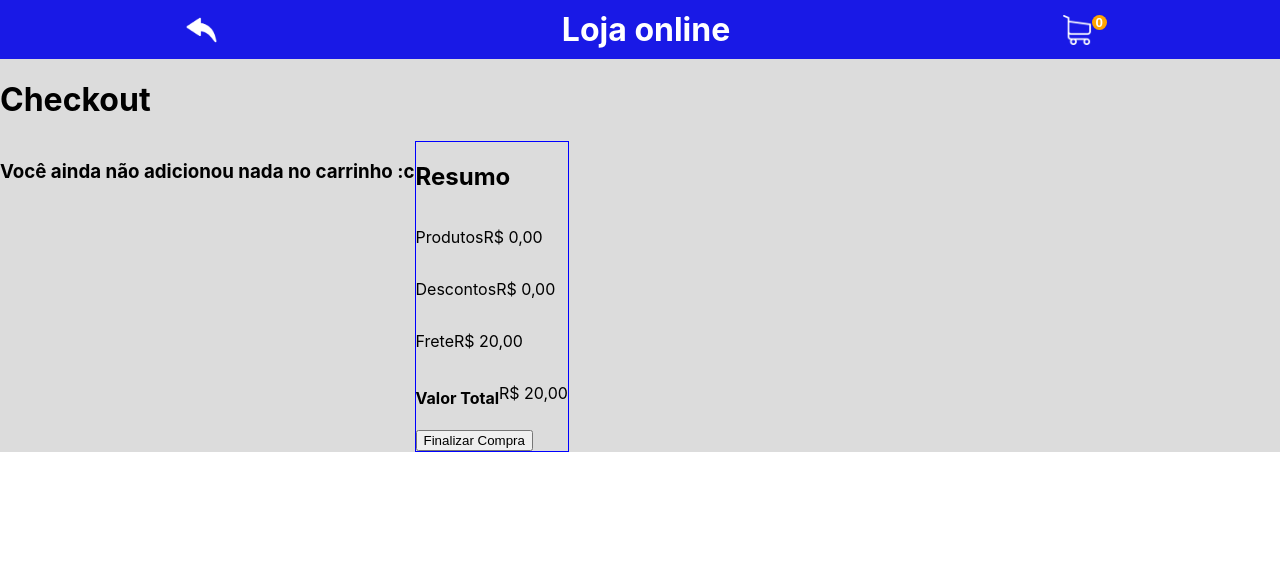
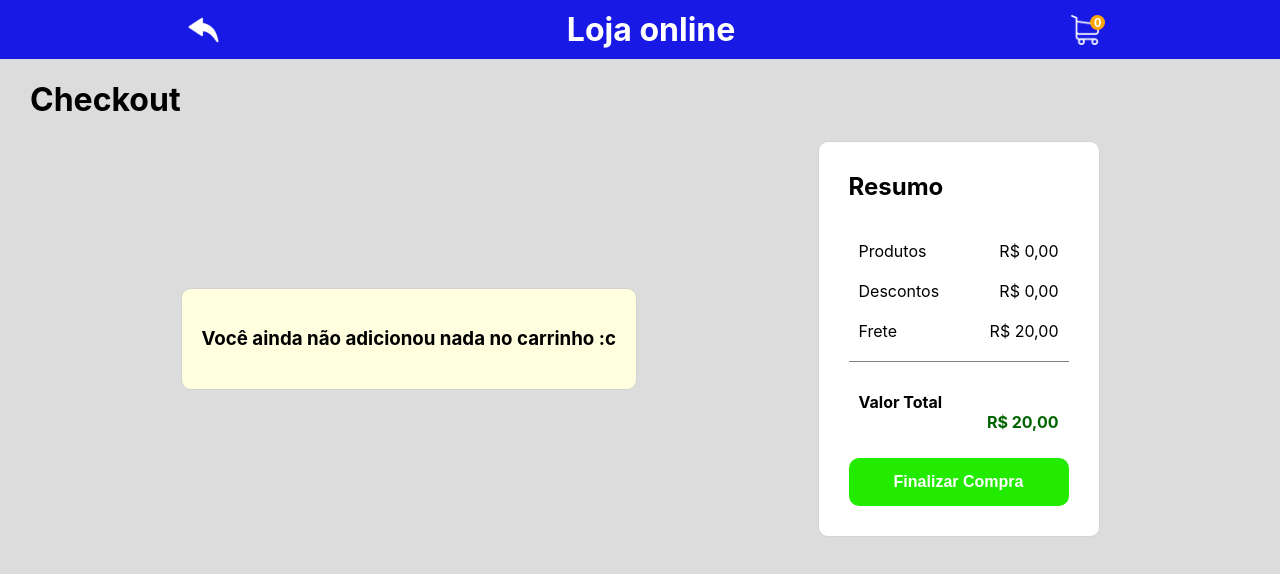
Before and after one commit to monteiroMS/desafiomovisis, a React (Create React App) app: page /carrinho in a window 1280 px wide. Shown: the top 574 px of the page. Built offline with nearby package versions, Linux system fonts and the light colour scheme.

Commit message:
estiliza o carrinho

```diff
--- a/src/App.tsx
+++ b/src/App.tsx
@@ -2,7 +2,6 @@ import React from 'react';
 import { Redirect, Route, Switch } from 'react-router-dom';
 import Cart from './pages/Cart';
 import Home from './pages/Home';
-import Product from './pages/Product';
 import NotFound from './pages/NotFound';
 import * as Styled from './App.styles';
 
@@ -12,7 +11,6 @@ function App() {
       <Switch>
         <Route exact path="/" component={ Home } />
         <Route path="/carrinho" component={ Cart } />
-        <Route path="/produto/:id" component={ Product } />
         <Route path="/404" component={ NotFound } />
         <Redirect to="/404" />
       </Switch>
--- a/src/components/Header/styles.ts
+++ b/src/components/Header/styles.ts
@@ -36,6 +36,8 @@ export const Container = styled.header`
 
 export const CounterContainer = styled.div`
   margin: 0;
+  margin-left: -10px;
+  z-index: 0;
   border-radius: 100%;
   color: white;
   text-align: center;
--- a/src/components/InCartProductCard/index.tsx
+++ b/src/components/InCartProductCard/index.tsx
@@ -47,13 +47,16 @@ const InCartProductCard = ({ product }: InCartProductPropType) => {
         src={ product.img }
         alt={ product.name }
       />
+      <Styled.DetailsContainer>
         <p>{ product.name }</p>
+        <Styled.ButtonsContainer>
           <p>{ `R$ ${beautify(getPrice())}` }</p>
           <button
             type="button"
             onClick={ handleQuantityChange }
             name="minus"
             disabled={ onlyOne() }
+            className="quantity-buttons"
           >
             -
           </button>
@@ -62,12 +65,14 @@ const InCartProductCard = ({ product }: InCartProductPropType) => {
             type="button"
             onClick={ handleQuantityChange }
             name="plus"
+            className="quantity-buttons"
           >
             +
           </button>
           <button
             type="button"
             onClick={ handleRemove }
+            className="remove-button"
           >
             <img
               alt="lixeira"
@@ -75,6 +80,8 @@ const InCartProductCard = ({ product }: InCartProductPropType) => {
               width="20px"
             />
           </button>
+        </Styled.ButtonsContainer>
+      </Styled.DetailsContainer>
     </Styled.ProductCard>
   );
 };
--- a/src/components/InCartProductCard/styles.ts
+++ b/src/components/InCartProductCard/styles.ts
@@ -1,6 +1,57 @@
 import styled from 'styled-components';
 
 export const ProductCard = styled.div`
-  border: 1px solid blue;
+  border: 1px solid lightgray;
+  border-radius: 10px;
+  box-shadow: 5px 5px 4px #888888;
   display: flex;
+  margin: 15px;
+  padding: 10px;
 `;
+
+export const DetailsContainer = styled.div`
+  display: flex;
+  flex-direction: column;
+`;
+
+export const ButtonsContainer = styled.div`
+  display: flex;
+  justify-content: space-evenly;
+  align-items: center;
+
+  p {
+    margin: 0;
+  }
+
+  .quantity-buttons {
+    border: none;
+    border-radius: 5px;
+    background-color: #1919e6;
+    color: white;
+    font-weight: 700;
+    padding: 5px;
+    width: 25px;
+  }
+
+  .quantity-buttons:hover  {
+    cursor: pointer;
+  }
+
+  .remove-button {
+    display: flex;
+    justify-content: center;
+    border: none;
+    border-radius: 5px;
+    background-color: #b22222;
+    padding: 5px;
+    width: 30px;
+
+    img {
+      filter: invert(100%);
+    }
+  }
+
+  .remove-button:hover {
+    cursor: pointer;
+  }
+`;
--- a/src/components/PurchaseSummary/index.tsx
+++ b/src/components/PurchaseSummary/index.tsx
@@ -49,13 +49,14 @@ const PurchaseSummary = () => {
         <p>Frete</p>
         <p>R$ 20,00</p>
       </Styled.SummaryText>
-      <Styled.SummaryText>
+      <Styled.TotalContainer>
         <h4>Valor Total</h4>
         <p>{ `R$ ${beautify(getTotal())}` }</p>
-      </Styled.SummaryText>
+      </Styled.TotalContainer>
       <button
         type="button"
         onClick={ completePurchase }
+        className="complete-purchase"
       >
         Finalizar Compra
       </button>
--- a/src/components/PurchaseSummary/styles.ts
+++ b/src/components/PurchaseSummary/styles.ts
@@ -1,9 +1,59 @@
 import styled from 'styled-components';
 
 export const Container = styled.aside`
-  border: 1px solid blue;
+  display: flex;
+  flex-direction: column;
+  border: 1px solid lightgray;
+  border-radius: 10px;
+  background-color: white;
+  padding: 10px 30px 30px;
+  height: min-content;
+
+  .complete-purchase {
+    border: none;
+    border-radius: 10px;
+    background-color: #22eb00;
+    color: white;
+    font-size: 16px;
+    font-weight: 700;
+    margin-top: 10px;
+    padding: 15px 35px;
+  }
+
+  .complete-purchase:hover {
+    cursor: pointer;
+  }
 `;
 
 export const SummaryText = styled.div`
   display: flex;
+  justify-content: space-between;
+  padding: 20px 10px 0;
+  align-items: center;
+  width: 200px;
+
+  p {
+    margin: 0;
+  }
 `;
+
+export const TotalContainer = styled.div`
+  border-top: 1px solid gray;
+  display: flex;
+  flex-direction: column;
+  margin-top: 20px;
+
+  h4 {
+    margin: 0;
+    margin-top: 30px;
+    margin-left: 10px;
+  }
+
+  p {
+    color: darkgreen;
+    font-weight: 700;
+    margin-top: 0;
+    padding-right: 10px;
+    align-self: end;
+  }
+`;
--- a/src/pages/Cart/index.tsx
+++ b/src/pages/Cart/index.tsx
@@ -30,7 +30,8 @@ const Cart = () => {
   return (
     <Styled.Container>
       <Header />
-      <h1>Checkout</h1>
+      <Styled.Title>Checkout</Styled.Title>
+      <Styled.ContentContainer>
         <Styled.Main>
           {cart[0].name === 'empty-cart' ? <h3>Você ainda não adicionou nada no carrinho :c</h3> : (
               <div className="cart-products-container">
@@ -43,8 +44,9 @@ const Cart = () => {
               </div>
             )
           }
-          <PurchaseSummary />
         </Styled.Main>
+        <PurchaseSummary />
+      </Styled.ContentContainer>
     </Styled.Container>
   );
 };
--- a/src/pages/Cart/styles.ts
+++ b/src/pages/Cart/styles.ts
@@ -1,10 +1,27 @@
 import styled from 'styled-components';
 
 export const Container = styled.div`
+  display: flex;
+  flex-direction: column;
   margin: 0;
+  min-height: 100vh;
+`;
+
+export const Title = styled.h1`
+  margin-left: 30px;
+`;
+
+export const ContentContainer = styled.div`
+  display: flex;
+  justify-content: space-evenly;
 `;
 
 export const Main = styled.main`
+  align-self: center;
+  background-color: #ffffe0;
+  border: 1px solid lightgray;
+  border-radius: 10px;
   display: flex;
-  max-width: 1000px;
+  flex-direction: column;
+  padding: 20px;
 `;
--- a/src/pages/Product/index.tsx
+++ /dev/null
@@ -1,10 +0,0 @@
-import React from 'react';
-import * as Styled from './styles';
-
-const Product = () => {
-  return (
-    <Styled.P>Esta é a página do produto</Styled.P>
-  );
-};
-
-export default Product;
--- a/src/pages/Product/styles.ts
+++ /dev/null
@@ -1,5 +0,0 @@
-import styled from 'styled-components';
-
-export const P = styled.p`
-  margin: 0;
-`;
```
Lines whose indentation alone changed are shown as unchanged.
———
• [WHAT THE EXERCISE ASKS] Set down the entries exactly as they appear, with every picture left out.

• [TASK RESULT]
Before and after one commit to monteiroMS/desafiomovisis, a React (Create React App) app: page /carrinho in a window 1280 px wide. Shown: the top 574 px of the page. Built offline with nearby package versions, Linux system fonts and the light colour scheme.

Commit message:
estiliza o carrinho

```diff
--- a/src/App.tsx
+++ b/src/App.tsx
@@ -2,7 +2,6 @@ import React from 'react';
 import { Redirect, Route, Switch } from 'react-router-dom';
 import Cart from './pages/Cart';
 import Home from './pages/Home';
-import Product from './pages/Product';
 import NotFound from './pages/NotFound';
 import * as Styled from './App.styles';
 
@@ -12,7 +11,6 @@ function App() {
       <Switch>
         <Route exact path="/" component={ Home } />
         <Route path="/carrinho" component={ Cart } />
-        <Route path="/produto/:id" component={ Product } />
         <Route path="/404" component={ NotFound } />
         <Redirect to="/404" />
       </Switch>
--- a/src/components/Header/styles.ts
+++ b/src/components/Header/styles.ts
@@ -36,6 +36,8 @@ export const Container = styled.header`
 
 export const CounterContainer = styled.div`
   margin: 0;
+  margin-left: -10px;
+  z-index: 0;
   border-radius: 100%;
   color: white;
   text-align: center;
--- a/src/components/InCartProductCard/index.tsx
+++ b/src/components/InCartProductCard/index.tsx
@@ -47,13 +47,16 @@ const InCartProductCard = ({ product }: InCartProductPropType) => {
         src={ product.img }
         alt={ product.name }
       />
+      <Styled.DetailsContainer>
         <p>{ product.name }</p>
+        <Styled.ButtonsContainer>
           <p>{ `R$ ${beautify(getPrice())}` }</p>
           <button
             type="button"
             onClick={ handleQuantityChange }
             name="minus"
             disabled={ onlyOne() }
+            className="quantity-buttons"
           >
             -
           </button>
@@ -62,12 +65,14 @@ const InCartProductCard = ({ product }: InCartProductPropType) => {
             type="button"
             onClick={ handleQuantityChange }
             name="plus"
+            className="quantity-buttons"
           >
             +
           </button>
           <button
             type="button"
             onClick={ handleRemove }
+            className="remove-button"
           >
             <img
               alt="lixeira"
@@ -75,6 +80,8 @@ const InCartProductCard = ({ product }: InCartProductPropType) => {
               width="20px"
             />
           </button>
+        </Styled.ButtonsContainer>
+      </Styled.DetailsContainer>
     </Styled.ProductCard>
   );
 };
--- a/src/components/InCartProductCard/styles.ts
+++ b/src/components/InCartProductCard/styles.ts
@@ -1,6 +1,57 @@
 import styled from 'styled-components';
 
 export const ProductCard = styled.div`
-  border: 1px solid blue;
+  border: 1px solid lightgray;
+  border-radius: 10px;
+  box-shadow: 5px 5px 4px #888888;
   display: flex;
+  margin: 15px;
+  padding: 10px;
 `;
+
+export const DetailsContainer = styled.div`
+  display: flex;
+  flex-direction: column;
+`;
+
+export const ButtonsContainer = styled.div`
+  display: flex;
+  justify-content: space-evenly;
+  align-items: center;
+
+  p {
+    margin: 0;
+  }
+
+  .quantity-buttons {
+    border: none;
+    border-radius: 5px;
+    background-color: #1919e6;
+    color: white;
+    font-weight: 700;
+    padding: 5px;
+    width: 25px;
+  }
+
+  .quantity-buttons:hover  {
+    cursor: pointer;
+  }
+
+  .remove-button {
+    display: flex;
+    justify-content: center;
+    border: none;
+    border-radius: 5px;
+    background-color: #b22222;
+    padding: 5px;
+    width: 30px;
+
+    img {
+      filter: invert(100%);
+    }
+  }
+
+  .remove-button:hover {
+    cursor: pointer;
+  }
+`;
--- a/src/components/PurchaseSummary/index.tsx
+++ b/src/components/PurchaseSummary/index.tsx
@@ -49,13 +49,14 @@ const PurchaseSummary = () => {
         <p>Frete</p>
         <p>R$ 20,00</p>
       </Styled.SummaryText>
-      <Styled.SummaryText>
+      <Styled.TotalContainer>
         <h4>Valor Total</h4>
         <p>{ `R$ ${beautify(getTotal())}` }</p>
-      </Styled.SummaryText>
+      </Styled.TotalContainer>
       <button
         type="button"
         onClick={ completePurchase }
+        className="complete-purchase"
       >
         Finalizar Compra
       </button>
--- a/src/components/PurchaseSummary/styles.ts
+++ b/src/components/PurchaseSummary/styles.ts
@@ -1,9 +1,59 @@
 import styled from 'styled-components';
 
 export const Container = styled.aside`
-  border: 1px solid blue;
+  display: flex;
+  flex-direction: column;
+  border: 1px solid lightgray;
+  border-radius: 10px;
+  background-color: white;
+  padding: 10px 30px 30px;
+  height: min-content;
+
+  .complete-purchase {
+    border: none;
+    border-radius: 10px;
+    background-color: #22eb00;
+    color: white;
+    font-size: 16px;
+    font-weight: 700;
+    margin-top: 10px;
+    padding: 15px 35px;
+  }
+
+  .complete-purchase:hover {
+    cursor: pointer;
+  }
 `;
 
 export const SummaryText = styled.div`
   display: flex;
+  justify-content: space-between;
+  padding: 20px 10px 0;
+  align-items: center;
+  width: 200px;
+
+  p {
+    margin: 0;
+  }
 `;
+
+export const TotalContainer = styled.div`
+  border-top: 1px solid gray;
+  display: flex;
+  flex-direction: column;
+  margin-top: 20px;
+
+  h4 {
+    margin: 0;
+    margin-top: 30px;
+    margin-left: 10px;
+  }
+
+  p {
+    color: darkgreen;
+    font-weight: 700;
+    margin-top: 0;
+    padding-right: 10px;
+    align-self: end;
+  }
+`;
--- a/src/pages/Cart/index.tsx
+++ b/src/pages/Cart/index.tsx
@@ -30,7 +30,8 @@ const Cart = () => {
   return (
     <Styled.Container>
       <Header />
-      <h1>Checkout</h1>
+      <Styled.Title>Checkout</Styled.Title>
+      <Styled.ContentContainer>
         <Styled.Main>
           {cart[0].name === 'empty-cart' ? <h3>Você ainda não adicionou nada no carrinho :c</h3> : (
               <div className="cart-products-container">
@@ -43,8 +44,9 @@ const Cart = () => {
               </div>
             )
           }
-          <PurchaseSummary />
         </Styled.Main>
+        <PurchaseSummary />
+      </Styled.ContentContainer>
     </Styled.Container>
   );
 };
--- a/src/pages/Cart/styles.ts
+++ b/src/pages/Cart/styles.ts
@@ -1,10 +1,27 @@
 import styled from 'styled-components';
 
 export const Container = styled.div`
+  display: flex;
+  flex-direction: column;
   margin: 0;
+  min-height: 100vh;
+`;
+
+export const Title = styled.h1`
+  margin-left: 30px;
+`;
+
+export const ContentContainer = styled.div`
+  display: flex;
+  justify-content: space-evenly;
 `;
 
 export const Main = styled.main`
+  align-self: center;
+  background-color: #ffffe0;
+  border: 1px solid lightgray;
+  border-radius: 10px;
   display: flex;
-  max-width: 1000px;
+  flex-direction: column;
+  padding: 20px;
 `;
--- a/src/pages/Product/index.tsx
+++ /dev/null
@@ -1,10 +0,0 @@
-import React from 'react';
-import * as Styled from './styles';
-
-const Product = () => {
-  return (
-    <Styled.P>Esta é a página do produto</Styled.P>
-  );
-};
-
-export default Product;
--- a/src/pages/Product/styles.ts
+++ /dev/null
@@ -1,5 +0,0 @@
-import styled from 'styled-components';
-
-export const P = styled.p`
-  margin: 0;
-`;
```
Lines whose indentation alone changed are shown as unchanged.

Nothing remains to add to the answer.